- True to their name, killer whales are effective hunters. They prey on seals, sea lions, fish, sea birds, turtles, octopuses, and squid.
- Killer whales hunt in pods, or groups, in a way similar to wolves. They circle their prey and force them into smaller areas before attacking.
- Killer whales have a massive range, living primarily where the water is cold, but inhabiting anywhere from the polar regions right up to the equator.
- Sending sound waves that travel underwater, killer whales use echolocation as a means for hunting.
- Killer whales live an average of 30 to 50 years in the wild.
Learn more about killer whales >
Meet our featured animal: the cougar!
Cougars are also referred to as pumas, mountain lions or panthers. Here are five fun facts about them:
- Unlike other big cats, the cougar cannot roar. Instead, the large feline purrs like a house cat.
- The cougar is the second largest cat in North America.
- Cougars can leap over 6 m (20 ft.).
During most of their lives, cougars are solitary creatures. They only interact with one another to mate.
For the most part, the cougar has no natural enemies and sits atop the food chain.
Learn more about cougars >
Meet our featured animal, the short-beaked echidna (e-KID-nuh)!
Here are five fun facts about short-beaked echidnas:
- Echidnas are monotremes, or mammals that lay eggs.
- Similar to reptiles, echidnas’ legs protrude outwards and then downwards, resulting in a waddling effect when they walk.
- The echidna has a pointy snout that can sense electrical signals from insect bodies.
- Echidnas do not have teeth, but they do have horny pads in their mouths and on the back of their tongues which grind the prey.
- Baby echidnas are called puggles!
Learn more about short-beaked echidnas >
Meet our featured animal, the Atlantic puffin!
Here are five facts about Atlantic puffins:
- Despite their black and white plumage, puffins are not related to penguins at all. They are members of the Alcidae (auk) family.
- For most of the year, Atlantic puffins live on the open ocean.
- Diving as deep as 60 m (200 ft.), they swim by flapping their wings as if flying through the water and use their feet to steer.
- Atlantic puffins are excellent fliers. Flapping their wings at up to 400 beats per minute, puffins can reach speeds of 88 km/h (55mph).
- When a puffin is around 3-5 years old, it will choose a partner at sea to mate with for life.
Learn more about Atlantic puffins >
Meet our featured animal, the bald eagle!
Here are five fun facts about bald eagles:
- The bald eagle is one of the largest raptors in the world.
- Bald eagles can reach speeds of up to 160 km/hr (100 mph) when diving.
- Using thermal convention currents, bald eagles can climb to up to 3000 m (10,000 ft.) in the air. They can soar for hours using these currents.
- Once coupled, bald eagles will mate for life.
- Bald eagles build enormous nests, called eyries, out of sticks. These substantial nests have been known to weigh up to 900 kg (1 ton).
Learn more about bald eagles >
Meet our featured animal, the green anaconda!
Here are five facts about green anacondas:
- The green anaconda is one of the longest snakes in the world.

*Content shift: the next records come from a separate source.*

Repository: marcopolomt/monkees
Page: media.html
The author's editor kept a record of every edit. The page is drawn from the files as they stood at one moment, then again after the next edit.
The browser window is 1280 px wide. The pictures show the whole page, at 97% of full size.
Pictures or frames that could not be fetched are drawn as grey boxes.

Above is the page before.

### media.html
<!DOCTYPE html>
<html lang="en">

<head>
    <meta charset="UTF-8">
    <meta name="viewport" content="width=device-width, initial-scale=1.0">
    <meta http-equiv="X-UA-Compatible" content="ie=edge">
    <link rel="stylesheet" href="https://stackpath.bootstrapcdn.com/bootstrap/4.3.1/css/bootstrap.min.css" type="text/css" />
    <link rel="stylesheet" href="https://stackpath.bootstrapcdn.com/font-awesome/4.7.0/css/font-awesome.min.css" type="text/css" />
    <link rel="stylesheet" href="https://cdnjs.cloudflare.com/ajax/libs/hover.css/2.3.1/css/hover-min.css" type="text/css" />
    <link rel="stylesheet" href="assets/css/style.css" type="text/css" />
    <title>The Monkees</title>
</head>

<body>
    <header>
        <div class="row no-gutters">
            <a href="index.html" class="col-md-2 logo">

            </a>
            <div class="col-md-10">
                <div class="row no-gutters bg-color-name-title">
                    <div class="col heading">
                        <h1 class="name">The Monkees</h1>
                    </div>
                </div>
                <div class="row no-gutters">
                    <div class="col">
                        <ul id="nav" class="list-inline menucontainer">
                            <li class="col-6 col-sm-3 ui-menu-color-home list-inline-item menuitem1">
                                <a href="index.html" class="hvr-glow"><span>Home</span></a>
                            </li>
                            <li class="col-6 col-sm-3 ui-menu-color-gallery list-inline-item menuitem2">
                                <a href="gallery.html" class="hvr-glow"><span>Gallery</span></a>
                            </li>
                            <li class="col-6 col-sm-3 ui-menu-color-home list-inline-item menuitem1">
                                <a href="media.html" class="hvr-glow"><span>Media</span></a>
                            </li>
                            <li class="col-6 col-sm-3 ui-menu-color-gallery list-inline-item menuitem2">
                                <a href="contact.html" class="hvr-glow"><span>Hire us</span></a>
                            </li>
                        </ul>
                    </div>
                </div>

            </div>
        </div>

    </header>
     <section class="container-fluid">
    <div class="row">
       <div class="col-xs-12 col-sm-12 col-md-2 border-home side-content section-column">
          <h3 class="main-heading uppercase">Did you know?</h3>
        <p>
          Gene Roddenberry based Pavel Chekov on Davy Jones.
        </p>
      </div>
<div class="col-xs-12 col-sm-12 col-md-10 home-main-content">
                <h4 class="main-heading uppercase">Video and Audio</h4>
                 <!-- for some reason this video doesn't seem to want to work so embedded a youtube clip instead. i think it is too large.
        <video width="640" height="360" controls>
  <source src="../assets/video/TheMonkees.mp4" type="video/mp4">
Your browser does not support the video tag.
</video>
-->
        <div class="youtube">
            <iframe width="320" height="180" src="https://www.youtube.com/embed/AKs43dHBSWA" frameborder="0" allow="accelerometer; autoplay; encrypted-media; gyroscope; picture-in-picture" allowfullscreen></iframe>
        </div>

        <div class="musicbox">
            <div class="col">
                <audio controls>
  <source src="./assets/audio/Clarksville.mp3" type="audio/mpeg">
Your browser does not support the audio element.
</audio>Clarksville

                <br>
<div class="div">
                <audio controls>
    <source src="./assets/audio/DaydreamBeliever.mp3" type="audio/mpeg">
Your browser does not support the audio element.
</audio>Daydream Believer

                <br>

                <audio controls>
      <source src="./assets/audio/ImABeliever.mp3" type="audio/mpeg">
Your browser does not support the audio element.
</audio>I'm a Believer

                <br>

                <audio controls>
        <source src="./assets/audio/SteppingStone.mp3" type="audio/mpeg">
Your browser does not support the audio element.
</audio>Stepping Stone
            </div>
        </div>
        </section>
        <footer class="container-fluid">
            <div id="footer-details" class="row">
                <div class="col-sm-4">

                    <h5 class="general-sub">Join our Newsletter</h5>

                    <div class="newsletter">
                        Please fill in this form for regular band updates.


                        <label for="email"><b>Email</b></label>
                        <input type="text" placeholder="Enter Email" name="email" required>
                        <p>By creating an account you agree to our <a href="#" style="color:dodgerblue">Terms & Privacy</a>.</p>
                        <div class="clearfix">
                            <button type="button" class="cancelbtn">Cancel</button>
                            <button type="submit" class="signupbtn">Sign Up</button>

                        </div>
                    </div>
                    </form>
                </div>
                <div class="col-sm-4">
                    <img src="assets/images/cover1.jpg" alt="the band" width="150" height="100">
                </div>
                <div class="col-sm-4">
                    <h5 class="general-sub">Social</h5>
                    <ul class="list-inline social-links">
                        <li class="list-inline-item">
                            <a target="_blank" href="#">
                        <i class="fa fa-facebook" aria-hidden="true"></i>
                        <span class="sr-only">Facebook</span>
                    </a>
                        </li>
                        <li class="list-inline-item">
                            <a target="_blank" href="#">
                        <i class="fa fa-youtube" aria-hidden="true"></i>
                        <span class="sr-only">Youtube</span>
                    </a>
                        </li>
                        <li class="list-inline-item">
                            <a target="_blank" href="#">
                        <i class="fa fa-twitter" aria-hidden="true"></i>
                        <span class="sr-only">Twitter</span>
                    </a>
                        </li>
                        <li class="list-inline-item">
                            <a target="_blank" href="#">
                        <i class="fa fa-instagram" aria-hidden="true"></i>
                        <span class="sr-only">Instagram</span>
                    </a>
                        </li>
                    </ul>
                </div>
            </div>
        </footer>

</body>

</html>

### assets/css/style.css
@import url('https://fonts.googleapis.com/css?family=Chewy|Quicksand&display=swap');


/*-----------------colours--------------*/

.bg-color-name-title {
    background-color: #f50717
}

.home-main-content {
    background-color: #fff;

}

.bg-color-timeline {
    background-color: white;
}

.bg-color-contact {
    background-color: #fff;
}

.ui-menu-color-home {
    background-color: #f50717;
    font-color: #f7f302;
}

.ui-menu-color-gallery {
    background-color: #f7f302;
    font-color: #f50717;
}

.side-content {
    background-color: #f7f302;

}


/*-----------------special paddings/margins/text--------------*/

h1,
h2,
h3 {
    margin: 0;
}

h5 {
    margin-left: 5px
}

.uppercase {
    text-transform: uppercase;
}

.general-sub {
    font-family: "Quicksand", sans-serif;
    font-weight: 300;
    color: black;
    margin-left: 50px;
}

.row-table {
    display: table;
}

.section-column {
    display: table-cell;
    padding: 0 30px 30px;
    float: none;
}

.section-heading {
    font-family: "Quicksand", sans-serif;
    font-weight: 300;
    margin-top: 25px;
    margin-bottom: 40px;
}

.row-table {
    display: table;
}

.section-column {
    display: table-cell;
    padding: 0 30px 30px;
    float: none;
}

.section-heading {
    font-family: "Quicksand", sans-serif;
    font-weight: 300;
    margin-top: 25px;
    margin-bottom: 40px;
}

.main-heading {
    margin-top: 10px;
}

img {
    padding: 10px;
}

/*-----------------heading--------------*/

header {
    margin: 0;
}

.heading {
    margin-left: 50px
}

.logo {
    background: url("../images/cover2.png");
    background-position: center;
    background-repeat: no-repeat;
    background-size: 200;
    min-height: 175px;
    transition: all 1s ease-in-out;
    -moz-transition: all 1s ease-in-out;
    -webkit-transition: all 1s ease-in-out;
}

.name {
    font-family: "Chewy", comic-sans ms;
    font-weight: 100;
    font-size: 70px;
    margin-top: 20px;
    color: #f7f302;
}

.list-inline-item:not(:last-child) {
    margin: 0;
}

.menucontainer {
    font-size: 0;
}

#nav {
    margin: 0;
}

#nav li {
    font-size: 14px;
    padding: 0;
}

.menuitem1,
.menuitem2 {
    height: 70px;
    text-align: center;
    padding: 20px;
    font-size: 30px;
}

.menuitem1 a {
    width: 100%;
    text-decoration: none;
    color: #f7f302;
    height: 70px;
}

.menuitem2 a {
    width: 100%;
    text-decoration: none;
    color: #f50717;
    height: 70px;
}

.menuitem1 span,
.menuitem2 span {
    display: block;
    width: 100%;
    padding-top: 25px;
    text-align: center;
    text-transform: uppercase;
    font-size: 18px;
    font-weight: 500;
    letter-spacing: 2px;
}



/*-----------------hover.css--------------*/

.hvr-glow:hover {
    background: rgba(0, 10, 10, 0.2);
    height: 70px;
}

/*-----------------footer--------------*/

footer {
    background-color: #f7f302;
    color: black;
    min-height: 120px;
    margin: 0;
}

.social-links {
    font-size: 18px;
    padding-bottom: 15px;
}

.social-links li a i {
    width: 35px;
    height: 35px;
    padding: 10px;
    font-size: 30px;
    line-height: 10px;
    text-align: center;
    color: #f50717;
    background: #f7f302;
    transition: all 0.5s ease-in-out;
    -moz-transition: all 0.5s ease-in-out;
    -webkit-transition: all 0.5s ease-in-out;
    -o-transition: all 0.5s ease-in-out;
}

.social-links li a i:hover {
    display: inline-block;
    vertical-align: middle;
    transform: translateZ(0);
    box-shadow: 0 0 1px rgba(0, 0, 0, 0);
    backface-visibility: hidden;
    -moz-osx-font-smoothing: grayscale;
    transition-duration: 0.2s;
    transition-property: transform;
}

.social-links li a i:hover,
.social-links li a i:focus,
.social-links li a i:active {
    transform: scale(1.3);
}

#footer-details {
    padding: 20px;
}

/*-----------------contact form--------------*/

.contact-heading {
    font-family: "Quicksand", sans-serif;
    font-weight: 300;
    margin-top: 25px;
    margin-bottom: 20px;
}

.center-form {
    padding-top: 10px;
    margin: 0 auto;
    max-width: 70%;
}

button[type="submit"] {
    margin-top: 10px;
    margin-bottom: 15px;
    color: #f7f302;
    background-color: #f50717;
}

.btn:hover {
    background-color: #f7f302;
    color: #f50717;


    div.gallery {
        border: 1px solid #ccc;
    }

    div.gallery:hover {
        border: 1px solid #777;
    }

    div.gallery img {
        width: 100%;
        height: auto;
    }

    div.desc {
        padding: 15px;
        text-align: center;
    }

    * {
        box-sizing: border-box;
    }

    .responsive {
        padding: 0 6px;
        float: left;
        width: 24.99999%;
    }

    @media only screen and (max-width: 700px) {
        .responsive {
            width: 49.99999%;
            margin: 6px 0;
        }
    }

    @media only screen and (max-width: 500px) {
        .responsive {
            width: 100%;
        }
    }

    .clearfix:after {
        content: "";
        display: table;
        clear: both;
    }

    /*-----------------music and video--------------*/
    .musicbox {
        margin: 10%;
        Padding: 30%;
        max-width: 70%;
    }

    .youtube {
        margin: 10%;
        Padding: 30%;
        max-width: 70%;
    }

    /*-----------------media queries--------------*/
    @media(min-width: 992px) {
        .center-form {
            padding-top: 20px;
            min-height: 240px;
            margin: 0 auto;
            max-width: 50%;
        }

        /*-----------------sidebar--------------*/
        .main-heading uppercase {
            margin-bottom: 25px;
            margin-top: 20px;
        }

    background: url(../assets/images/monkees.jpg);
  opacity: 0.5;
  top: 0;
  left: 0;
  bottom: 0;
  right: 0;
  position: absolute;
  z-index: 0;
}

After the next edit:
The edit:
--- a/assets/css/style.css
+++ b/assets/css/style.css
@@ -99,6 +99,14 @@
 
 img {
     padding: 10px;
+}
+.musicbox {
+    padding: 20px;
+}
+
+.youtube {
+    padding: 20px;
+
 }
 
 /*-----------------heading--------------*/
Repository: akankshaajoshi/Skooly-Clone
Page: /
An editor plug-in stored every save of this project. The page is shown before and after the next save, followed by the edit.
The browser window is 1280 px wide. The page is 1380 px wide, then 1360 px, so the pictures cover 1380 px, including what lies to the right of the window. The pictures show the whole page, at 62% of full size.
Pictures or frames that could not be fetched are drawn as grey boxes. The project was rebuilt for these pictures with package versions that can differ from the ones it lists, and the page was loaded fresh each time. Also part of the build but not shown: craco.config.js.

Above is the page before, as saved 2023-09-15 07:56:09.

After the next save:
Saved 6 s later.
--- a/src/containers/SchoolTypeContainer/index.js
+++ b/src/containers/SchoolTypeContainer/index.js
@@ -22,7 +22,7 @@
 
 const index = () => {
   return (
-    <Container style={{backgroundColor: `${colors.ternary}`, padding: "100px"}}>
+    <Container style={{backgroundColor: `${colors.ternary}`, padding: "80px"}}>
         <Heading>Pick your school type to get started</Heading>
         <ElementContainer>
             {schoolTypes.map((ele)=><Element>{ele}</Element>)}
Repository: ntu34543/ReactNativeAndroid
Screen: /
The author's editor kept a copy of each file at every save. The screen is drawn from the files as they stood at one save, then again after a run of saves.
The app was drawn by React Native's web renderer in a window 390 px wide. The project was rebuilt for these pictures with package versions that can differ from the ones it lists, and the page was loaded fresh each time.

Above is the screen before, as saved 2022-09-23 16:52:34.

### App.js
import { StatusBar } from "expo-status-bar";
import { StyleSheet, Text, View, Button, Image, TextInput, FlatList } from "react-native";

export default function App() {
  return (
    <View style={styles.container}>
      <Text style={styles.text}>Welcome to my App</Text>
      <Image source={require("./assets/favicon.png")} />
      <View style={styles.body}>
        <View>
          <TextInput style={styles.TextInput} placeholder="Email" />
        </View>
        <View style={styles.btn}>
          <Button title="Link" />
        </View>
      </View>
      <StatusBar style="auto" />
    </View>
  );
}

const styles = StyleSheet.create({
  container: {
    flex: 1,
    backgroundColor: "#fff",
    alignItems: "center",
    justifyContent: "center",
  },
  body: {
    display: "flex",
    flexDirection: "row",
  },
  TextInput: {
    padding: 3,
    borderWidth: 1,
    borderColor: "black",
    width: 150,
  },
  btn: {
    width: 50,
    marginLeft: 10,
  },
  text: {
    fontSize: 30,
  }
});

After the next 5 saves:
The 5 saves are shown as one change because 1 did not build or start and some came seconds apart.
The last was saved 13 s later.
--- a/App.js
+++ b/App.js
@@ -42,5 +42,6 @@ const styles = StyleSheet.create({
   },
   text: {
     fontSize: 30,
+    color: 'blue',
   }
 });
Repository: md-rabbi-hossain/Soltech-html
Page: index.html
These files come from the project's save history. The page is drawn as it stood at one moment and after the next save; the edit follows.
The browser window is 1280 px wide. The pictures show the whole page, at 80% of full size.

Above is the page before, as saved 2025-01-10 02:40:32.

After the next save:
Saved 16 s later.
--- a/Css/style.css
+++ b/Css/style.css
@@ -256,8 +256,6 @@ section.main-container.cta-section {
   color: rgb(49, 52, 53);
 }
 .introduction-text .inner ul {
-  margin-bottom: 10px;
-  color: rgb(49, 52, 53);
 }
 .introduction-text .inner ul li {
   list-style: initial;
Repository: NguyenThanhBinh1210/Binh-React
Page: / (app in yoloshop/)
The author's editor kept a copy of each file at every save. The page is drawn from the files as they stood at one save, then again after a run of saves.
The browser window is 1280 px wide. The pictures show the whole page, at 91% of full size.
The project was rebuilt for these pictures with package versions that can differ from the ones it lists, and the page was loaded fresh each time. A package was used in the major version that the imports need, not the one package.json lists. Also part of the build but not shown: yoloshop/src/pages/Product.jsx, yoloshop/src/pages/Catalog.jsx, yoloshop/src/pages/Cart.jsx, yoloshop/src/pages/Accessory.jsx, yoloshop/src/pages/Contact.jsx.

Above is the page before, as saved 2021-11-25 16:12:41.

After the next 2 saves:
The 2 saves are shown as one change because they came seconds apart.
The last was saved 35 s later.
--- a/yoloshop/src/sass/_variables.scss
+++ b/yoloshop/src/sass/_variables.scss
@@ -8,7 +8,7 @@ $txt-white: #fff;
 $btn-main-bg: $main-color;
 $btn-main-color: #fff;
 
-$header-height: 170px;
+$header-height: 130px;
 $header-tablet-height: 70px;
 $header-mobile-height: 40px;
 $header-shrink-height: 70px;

It is also the heaviest.
- The green anaconda is native to South America, making its home in swamps, marshes and streams.
- Although they use both sight and smell to hunt, green anacondas also have the ability to sense heat emitted by potential prey.
- Anacondas are not venomous; they use constriction instead to subdue their prey.
- For larger prey, the green anaconda can unhinge its jaw to stretch its mouth around the body, consuming the carcass whole.
Learn more about green anacondas >